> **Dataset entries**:
┌──
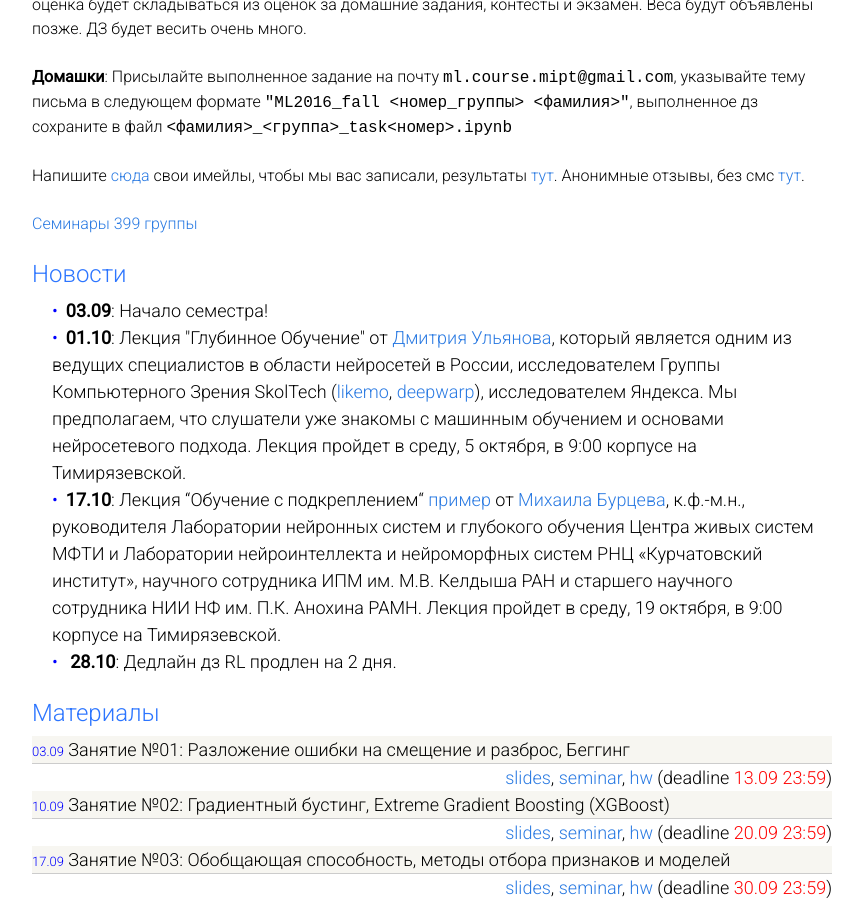
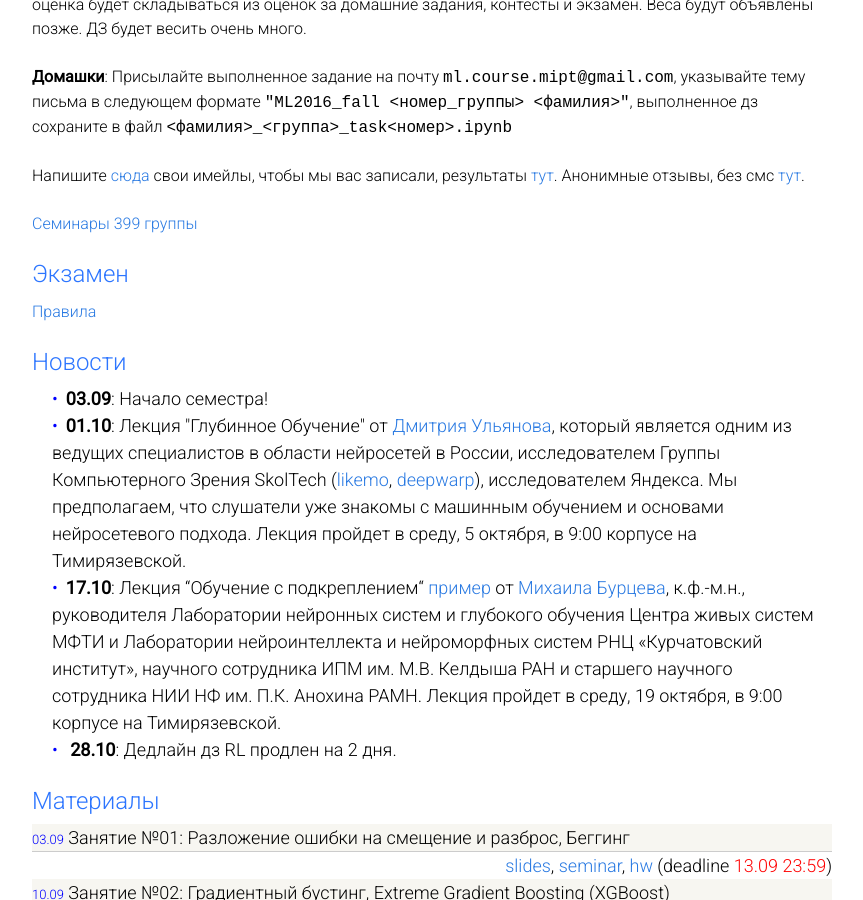
Before and after one commit to ml-mipt/old-ml-mipt.github.io, a Jekyll site: the page built from index.html, in a window 1280 px wide and 900 px high, scrolled down 432 px. Shown: the whole window, without its empty margins (208-1071 px from the left). Built offline with Jekyll 4.4.1, drawn with Linux system fonts in a browser that asks for light colours.

Commit message:
Update index.html

```diff
--- a/index.html
+++ b/index.html
@@ -30,6 +30,11 @@ layout: default
 
 <div class="home">
   <div class="materials-wrap">
+
+
+	  <div class="module-header">Экзамен</div>
+	  <a href="https://github.com/ml-mipt/ml-mipt-part2/blob/master/2016/exam_rules.pdf"><font size="3">Правила</font></a>
+
 
     <div class="module-header">Новости</div>
 
```
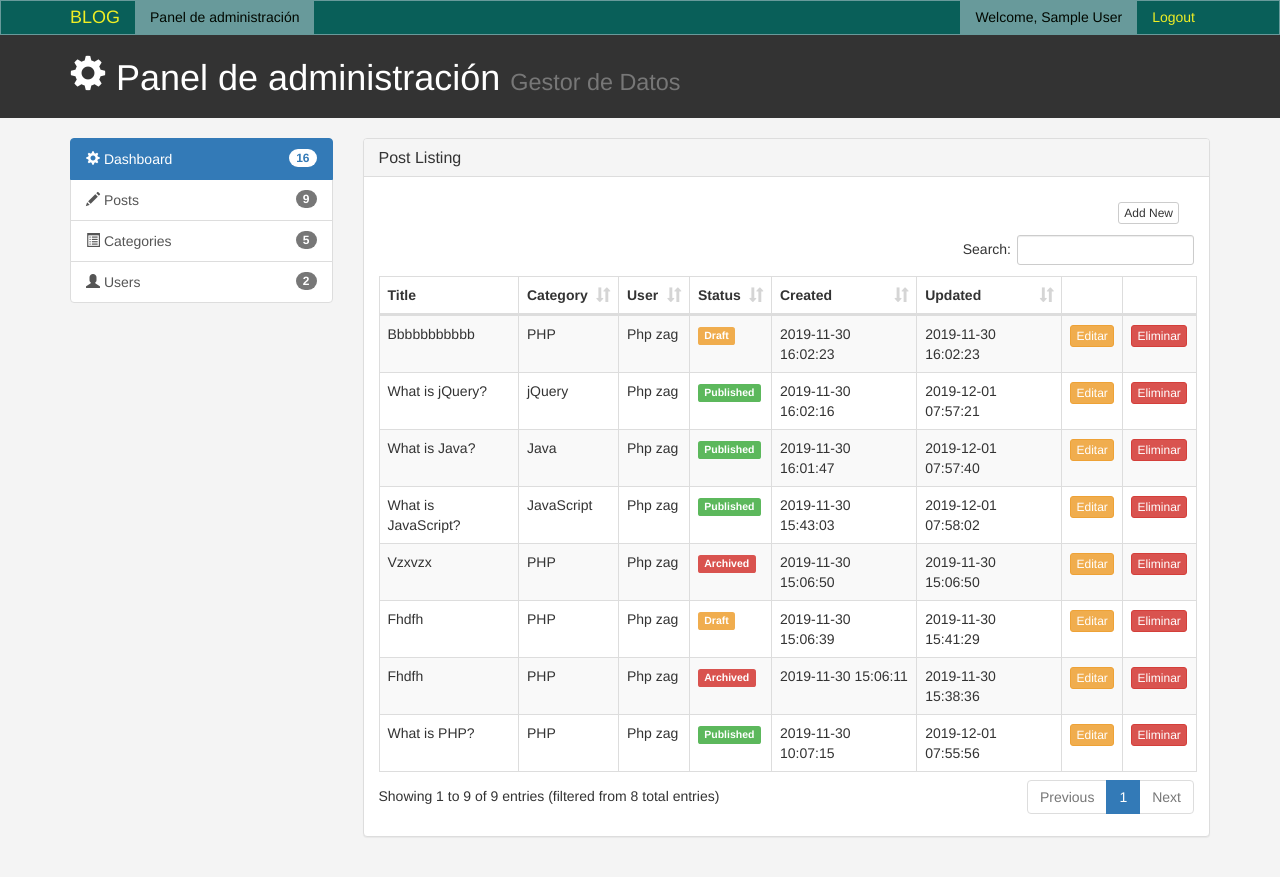
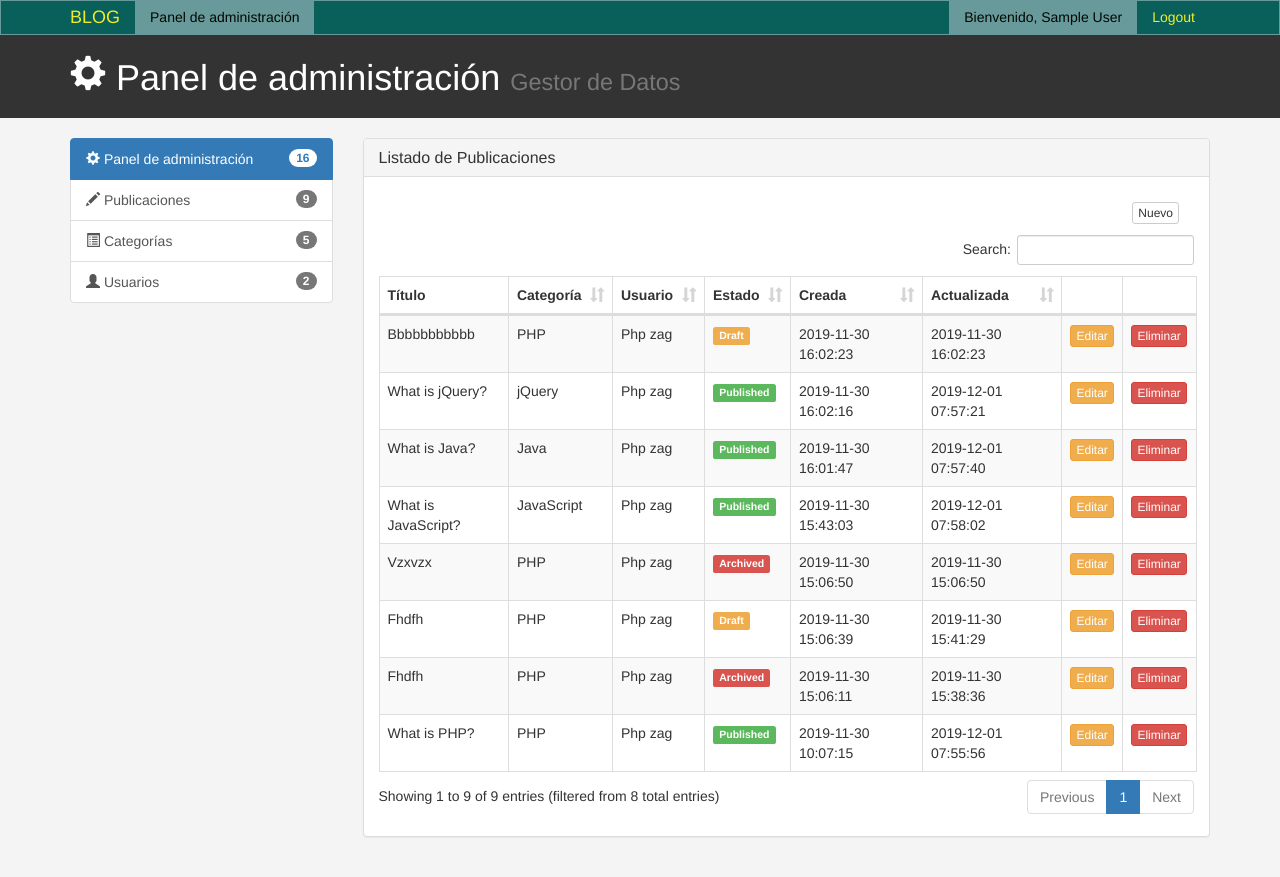
Before and after one commit to JaviPaez/cms, a PHP site: page /admin/posts.php in a window 1280 px wide. Run offline with PHP 8.4, Linux system fonts and the light colour scheme; the visitor is signed in with stand-in values (Sample User, id 1); data comes from the database, SQL or seed files in the repository; some libraries are stand-ins or nearby versions.

Commit message:
translations

```diff
--- a/cms/admin/add_categories.php
+++ b/cms/admin/add_categories.php
@@ -54,7 +54,7 @@ include('inc/header.php');
 		<div class="container">
 			<div class="row">
 				<div class="col-md-10">
-					<h1><span class="glyphicon glyphicon-cog" aria-hidden="true"></span>Panel de administración<small>Gestor de datos</small></h1>
+					<h1><span class="glyphicon glyphicon-cog" aria-hidden="true"></span>Panel de administración<small> Gestor de Datos</small></h1>
 				</div>
 				<br>
 			</div>
--- a/cms/admin/dashboard.php
+++ b/cms/admin/dashboard.php
@@ -36,8 +36,8 @@ include('inc/header.php');
             <button class="btn btn-primary dropdown-toggle" type="button" data-toggle="dropdown">Manage
               <span class="caret"></span></button>
             <ul class="dropdown-menu">
-              <li><a href="#">Add Post</a></li>
-              <li><a href="#">Add Category</a></li>
+              <li><a href="./add_post.php">Nueva Publicación</a></li>
+              <li><a href="./add_categories.php">Nueva Categoría</a></li>
             </ul>
           </div>
         </div>
--- a/cms/admin/edit_categories.php
+++ b/cms/admin/edit_categories.php
@@ -54,7 +54,7 @@ include('inc/header.php');
 		<div class="container">
 			<div class="row">
 				<div class="col-md-10">
-					<h1><span class="glyphicon glyphicon-cog" aria-hidden="true"></span>Panel de administración<small>Gestor de Datos</small></h1>
+					<h1><span class="glyphicon glyphicon-cog" aria-hidden="true"></span>Panel de administración<small> Gestor de Datos</small></h1>
 				</div>
 				<br>
 			</div>
--- a/cms/admin/left_menus.php
+++ b/cms/admin/left_menus.php
@@ -1,10 +1,10 @@
 <div class="col-md-3">
 	<div class="list-group">
 		<a href="dashboard.php" class="list-group-item active main-color-bg"><span class="glyphicon glyphicon-cog" aria-hidden="true"></span>
-		Dashboard <span class="badge"><?php echo $post->totalPost()+$category->totalCategory()+$user->totalUser(); ?></span>
+			Panel de administración <span class="badge"><?php echo $post->totalPost() + $category->totalCategory() + $user->totalUser(); ?></span>
 		</a>
-		<a href="posts.php" class="list-group-item"><span class="glyphicon glyphicon-pencil" aria-hidden="true"></span> Posts<span class="badge"><?php echo $post->totalPost(); ?></span></a>
-		<a href="categories.php" class="list-group-item"><span class="glyphicon glyphicon-list-alt" aria-hidden="true"></span> Categories<span class="badge"><?php echo $category->totalCategory(); ?></span></a>
-		<a href="users.php" class="list-group-item"><span class="glyphicon glyphicon-user" aria-hidden="true"></span> Users <span class="badge"><?php echo $user->totalUser(); ?></span></a>
+		<a href="posts.php" class="list-group-item"><span class="glyphicon glyphicon-pencil" aria-hidden="true"></span> Publicaciones<span class="badge"><?php echo $post->totalPost(); ?></span></a>
+		<a href="categories.php" class="list-group-item"><span class="glyphicon glyphicon-list-alt" aria-hidden="true"></span> Categorías<span class="badge"><?php echo $category->totalCategory(); ?></span></a>
+		<a href="users.php" class="list-group-item"><span class="glyphicon glyphicon-user" aria-hidden="true"></span> Usuarios <span class="badge"><?php echo $user->totalUser(); ?></span></a>
 	</div>
 </div>
--- a/cms/admin/menus.php
+++ b/cms/admin/menus.php
@@ -15,7 +15,7 @@
 			</ul>
 			<?php if (!empty($_SESSION["userid"])) { ?>
 				<ul class="nav navbar-nav navbar-right">
-					<li class="active"><a href="index.html">Welcome, <?php echo $_SESSION["name"]; ?></a></li>
+					<li class="active"><a href="index.html">Bienvenido, <?php echo $_SESSION["name"]; ?></a></li>
 					<li><a href="logout.php">Logout</a></li>
 				</ul>
 			<?php } ?>
--- a/cms/admin/posts.php
+++ b/cms/admin/posts.php
@@ -43,7 +43,7 @@ include('inc/header.php');
 				<div class="col-md-9">
 					<div class="panel panel-default">
 						<div class="panel-heading">
-							<h3 class="panel-title">Post Listing</h3>
+							<h3 class="panel-title">Listado de Publicaciones</h3>
 						</div>
 						<div class="panel-body">
 							<div class="panel-heading">
@@ -52,19 +52,19 @@ include('inc/header.php');
 										<h3 class="panel-title"></h3>
 									</div>
 									<div class="col-md-2" align="right">
-										<a href="add_post.php" class="btn btn-default btn-xs">Add New</a>
+										<a href="add_post.php" class="btn btn-default btn-xs">Nuevo</a>
 									</div>
 								</div>
 							</div>
 							<table id="postsList" class="table table-bordered table-striped">
 								<thead>
 									<tr>
-										<th>Title</th>
-										<th>Category</th>
-										<th>User</th>
-										<th>Status</th>
-										<th>Created</th>
-										<th>Updated</th>
+										<th>Título</th>
+										<th>Categoría</th>
+										<th>Usuario</th>
+										<th>Estado</th>
+										<th>Creada</th>
+										<th>Actualizada</th>
 										<th></th>
 										<th></th>
 									</tr>
--- a/cms/index.php
+++ b/cms/index.php
@@ -3,9 +3,6 @@ include_once 'config/Database.php';
 include_once 'class/Articles.php';
 $database = new Database();
 $db = $database->getConnection();
-
-setlocale(LC_ALL, "es_ES@euro", "es_ES", "esp");
-
 
 $article = new Articles($db);
 
```
Also changed, not shown: cms/admin/users.php (+5 -5 lines).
└──
> **Work item**: Copy the preceding data in full and word for word, dropping its pictures.

> **Task solution**:
Before and after one commit to ml-mipt/old-ml-mipt.github.io, a Jekyll site: the page built from index.html, in a window 1280 px wide and 900 px high, scrolled down 432 px. Shown: the whole window, without its empty margins (208-1071 px from the left). Built offline with Jekyll 4.4.1, drawn with Linux system fonts in a browser that asks for light colours.

Commit message:
Update index.html

```diff
--- a/index.html
+++ b/index.html
@@ -30,6 +30,11 @@ layout: default
 
 <div class="home">
   <div class="materials-wrap">
+
+
+	  <div class="module-header">Экзамен</div>
+	  <a href="https://github.com/ml-mipt/ml-mipt-part2/blob/master/2016/exam_rules.pdf"><font size="3">Правила</font></a>
+
 
     <div class="module-header">Новости</div>
 
```
Before and after one commit to JaviPaez/cms, a PHP site: page /admin/posts.php in a window 1280 px wide. Run offline with PHP 8.4, Linux system fonts and the light colour scheme; the visitor is signed in with stand-in values (Sample User, id 1); data comes from the database, SQL or seed files in the repository; some libraries are stand-ins or nearby versions.

Commit message:
translations

```diff
--- a/cms/admin/add_categories.php
+++ b/cms/admin/add_categories.php
@@ -54,7 +54,7 @@ include('inc/header.php');
 		<div class="container">
 			<div class="row">
 				<div class="col-md-10">
-					<h1><span class="glyphicon glyphicon-cog" aria-hidden="true"></span>Panel de administración<small>Gestor de datos</small></h1>
+					<h1><span class="glyphicon glyphicon-cog" aria-hidden="true"></span>Panel de administración<small> Gestor de Datos</small></h1>
 				</div>
 				<br>
 			</div>
--- a/cms/admin/dashboard.php
+++ b/cms/admin/dashboard.php
@@ -36,8 +36,8 @@ include('inc/header.php');
             <button class="btn btn-primary dropdown-toggle" type="button" data-toggle="dropdown">Manage
               <span class="caret"></span></button>
             <ul class="dropdown-menu">
-              <li><a href="#">Add Post</a></li>
-              <li><a href="#">Add Category</a></li>
+              <li><a href="./add_post.php">Nueva Publicación</a></li>
+              <li><a href="./add_categories.php">Nueva Categoría</a></li>
             </ul>
           </div>
         </div>
--- a/cms/admin/edit_categories.php
+++ b/cms/admin/edit_categories.php
@@ -54,7 +54,7 @@ include('inc/header.php');
 		<div class="container">
 			<div class="row">
 				<div class="col-md-10">
-					<h1><span class="glyphicon glyphicon-cog" aria-hidden="true"></span>Panel de administración<small>Gestor de Datos</small></h1>
+					<h1><span class="glyphicon glyphicon-cog" aria-hidden="true"></span>Panel de administración<small> Gestor de Datos</small></h1>
 				</div>
 				<br>
 			</div>
--- a/cms/admin/left_menus.php
+++ b/cms/admin/left_menus.php
@@ -1,10 +1,10 @@
 <div class="col-md-3">
 	<div class="list-group">
 		<a href="dashboard.php" class="list-group-item active main-color-bg"><span class="glyphicon glyphicon-cog" aria-hidden="true"></span>
-		Dashboard <span class="badge"><?php echo $post->totalPost()+$category->totalCategory()+$user->totalUser(); ?></span>
+			Panel de administración <span class="badge"><?php echo $post->totalPost() + $category->totalCategory() + $user->totalUser(); ?></span>
 		</a>
-		<a href="posts.php" class="list-group-item"><span class="glyphicon glyphicon-pencil" aria-hidden="true"></span> Posts<span class="badge"><?php echo $post->totalPost(); ?></span></a>
-		<a href="categories.php" class="list-group-item"><span class="glyphicon glyphicon-list-alt" aria-hidden="true"></span> Categories<span class="badge"><?php echo $category->totalCategory(); ?></span></a>
-		<a href="users.php" class="list-group-item"><span class="glyphicon glyphicon-user" aria-hidden="true"></span> Users <span class="badge"><?php echo $user->totalUser(); ?></span></a>
+		<a href="posts.php" class="list-group-item"><span class="glyphicon glyphicon-pencil" aria-hidden="true"></span> Publicaciones<span class="badge"><?php echo $post->totalPost(); ?></span></a>
+		<a href="categories.php" class="list-group-item"><span class="glyphicon glyphicon-list-alt" aria-hidden="true"></span> Categorías<span class="badge"><?php echo $category->totalCategory(); ?></span></a>
+		<a href="users.php" class="list-group-item"><span class="glyphicon glyphicon-user" aria-hidden="true"></span> Usuarios <span class="badge"><?php echo $user->totalUser(); ?></span></a>
 	</div>
 </div>
--- a/cms/admin/menus.php
+++ b/cms/admin/menus.php
@@ -15,7 +15,7 @@
 			</ul>
 			<?php if (!empty($_SESSION["userid"])) { ?>
 				<ul class="nav navbar-nav navbar-right">
-					<li class="active"><a href="index.html">Welcome, <?php echo $_SESSION["name"]; ?></a></li>
+					<li class="active"><a href="index.html">Bienvenido, <?php echo $_SESSION["name"]; ?></a></li>
 					<li><a href="logout.php">Logout</a></li>
 				</ul>
 			<?php } ?>
--- a/cms/admin/posts.php
+++ b/cms/admin/posts.php
@@ -43,7 +43,7 @@ include('inc/header.php');
 				<div class="col-md-9">
 					<div class="panel panel-default">
 						<div class="panel-heading">
-							<h3 class="panel-title">Post Listing</h3>
+							<h3 class="panel-title">Listado de Publicaciones</h3>
 						</div>
 						<div class="panel-body">
 							<div class="panel-heading">
@@ -52,19 +52,19 @@ include('inc/header.php');
 										<h3 class="panel-title"></h3>
 									</div>
 									<div class="col-md-2" align="right">
-										<a href="add_post.php" class="btn btn-default btn-xs">Add New</a>
+										<a href="add_post.php" class="btn btn-default btn-xs">Nuevo</a>
 									</div>
 								</div>
 							</div>
 							<table id="postsList" class="table table-bordered table-striped">
 								<thead>
 									<tr>
-										<th>Title</th>
-										<th>Category</th>
-										<th>User</th>
-										<th>Status</th>
-										<th>Created</th>
-										<th>Updated</th>
+										<th>Título</th>
+										<th>Categoría</th>
+										<th>Usuario</th>
+										<th>Estado</th>
+										<th>Creada</th>
+										<th>Actualizada</th>
 										<th></th>
 										<th></th>
 									</tr>
--- a/cms/index.php
+++ b/cms/index.php
@@ -3,9 +3,6 @@ include_once 'config/Database.php';
 include_once 'class/Articles.php';
 $database = new Database();
 $db = $database->getConnection();
-
-setlocale(LC_ALL, "es_ES@euro", "es_ES", "esp");
-
 
 $article = new Articles($db);
 
```
Also changed, not shown: cms/admin/users.php (+5 -5 lines).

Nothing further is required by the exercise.